The Pocket Reform will ship with 128GB of built-in storage, but that can be boosted up to 2TB via the SSD slot. There’s also a MicroSD slot for less expensive storage expansion.
The 7-inch display is Full HD, although it can output at up to 4K resolution via the Micro HDMI port if you want to connect the Pocket Reform to an external screen.
The keyboard has mechanical switches, and will come in U.S., U.K., German and other international layouts.
The Pocket Reform will run on a Debian Linux operating system, although it will support other Linux distros, including Ubuntu, Arch and Void.
The device comes with lots of open-source software pre-installed, including the Thunderbird email client, LibreOffice (an open-source rival to Microsoft Office), and both the Chromium and Firefox web browsers.
It will also allow owners to indulge a little retro gaming to match its retro styling, with a variety of classic console emulators pre-installed on the device.
There’s confirmation of the price or the launch date of the Pocket Reform yet, with potential buyers urged to sign up for updates on the Pocket Reform website.
The Pocket Reform isn’t the only recent device to hark back to the 1990s with PDA-style hardware.
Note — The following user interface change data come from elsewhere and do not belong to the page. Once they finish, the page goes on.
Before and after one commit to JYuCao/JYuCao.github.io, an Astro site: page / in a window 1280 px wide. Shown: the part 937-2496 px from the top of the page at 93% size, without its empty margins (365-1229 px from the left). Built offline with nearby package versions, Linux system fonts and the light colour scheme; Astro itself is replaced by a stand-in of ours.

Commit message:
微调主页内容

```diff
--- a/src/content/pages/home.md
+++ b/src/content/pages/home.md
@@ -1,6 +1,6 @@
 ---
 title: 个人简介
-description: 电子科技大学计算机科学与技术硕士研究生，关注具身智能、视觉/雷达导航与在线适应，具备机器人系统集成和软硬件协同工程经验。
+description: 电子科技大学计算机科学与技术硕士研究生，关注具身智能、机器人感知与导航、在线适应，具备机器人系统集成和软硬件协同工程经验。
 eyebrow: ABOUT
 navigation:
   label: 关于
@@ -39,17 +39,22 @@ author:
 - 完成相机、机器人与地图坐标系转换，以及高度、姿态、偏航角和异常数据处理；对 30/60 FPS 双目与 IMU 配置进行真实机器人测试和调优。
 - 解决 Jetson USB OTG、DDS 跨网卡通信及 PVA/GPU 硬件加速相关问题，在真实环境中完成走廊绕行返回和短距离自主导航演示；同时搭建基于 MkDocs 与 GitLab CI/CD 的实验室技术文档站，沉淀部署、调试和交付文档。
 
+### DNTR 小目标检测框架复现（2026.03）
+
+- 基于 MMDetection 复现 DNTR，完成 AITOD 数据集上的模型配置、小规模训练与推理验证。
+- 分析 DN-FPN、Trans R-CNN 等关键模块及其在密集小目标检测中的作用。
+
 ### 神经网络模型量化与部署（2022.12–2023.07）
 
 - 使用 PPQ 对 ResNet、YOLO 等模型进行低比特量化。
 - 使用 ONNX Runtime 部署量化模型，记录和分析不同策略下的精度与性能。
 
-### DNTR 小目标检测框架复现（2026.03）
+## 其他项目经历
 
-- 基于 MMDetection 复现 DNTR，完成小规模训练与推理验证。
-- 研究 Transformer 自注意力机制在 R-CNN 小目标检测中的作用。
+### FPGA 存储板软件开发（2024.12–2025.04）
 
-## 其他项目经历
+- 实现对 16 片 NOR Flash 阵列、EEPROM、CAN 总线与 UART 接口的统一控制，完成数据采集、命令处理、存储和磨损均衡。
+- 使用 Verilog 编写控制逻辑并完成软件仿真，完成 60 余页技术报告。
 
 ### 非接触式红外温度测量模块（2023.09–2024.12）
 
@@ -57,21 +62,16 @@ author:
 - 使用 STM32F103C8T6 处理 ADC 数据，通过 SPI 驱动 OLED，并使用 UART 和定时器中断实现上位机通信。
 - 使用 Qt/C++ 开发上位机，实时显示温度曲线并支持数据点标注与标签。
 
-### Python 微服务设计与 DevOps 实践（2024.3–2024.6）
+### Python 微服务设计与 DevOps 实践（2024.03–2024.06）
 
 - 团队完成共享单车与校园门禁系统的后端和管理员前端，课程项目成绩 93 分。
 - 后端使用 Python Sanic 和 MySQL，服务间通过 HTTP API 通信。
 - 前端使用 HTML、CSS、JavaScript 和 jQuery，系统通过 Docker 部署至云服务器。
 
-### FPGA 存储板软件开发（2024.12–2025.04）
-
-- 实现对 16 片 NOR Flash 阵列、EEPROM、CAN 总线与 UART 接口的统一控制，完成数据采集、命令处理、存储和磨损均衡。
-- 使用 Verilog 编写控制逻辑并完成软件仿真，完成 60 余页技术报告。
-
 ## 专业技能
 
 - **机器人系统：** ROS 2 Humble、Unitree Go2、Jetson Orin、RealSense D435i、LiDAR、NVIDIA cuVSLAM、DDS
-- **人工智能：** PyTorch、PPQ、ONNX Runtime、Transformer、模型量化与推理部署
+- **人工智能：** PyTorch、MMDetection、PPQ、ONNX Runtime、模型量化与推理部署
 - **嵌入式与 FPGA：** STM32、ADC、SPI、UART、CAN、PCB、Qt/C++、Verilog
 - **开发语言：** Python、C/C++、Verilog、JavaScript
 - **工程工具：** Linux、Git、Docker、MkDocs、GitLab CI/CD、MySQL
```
For example, the Astro Slide 5G is largely inspired by the design of the Psion Series 5, with a keyboard that slides out from underneath the screen.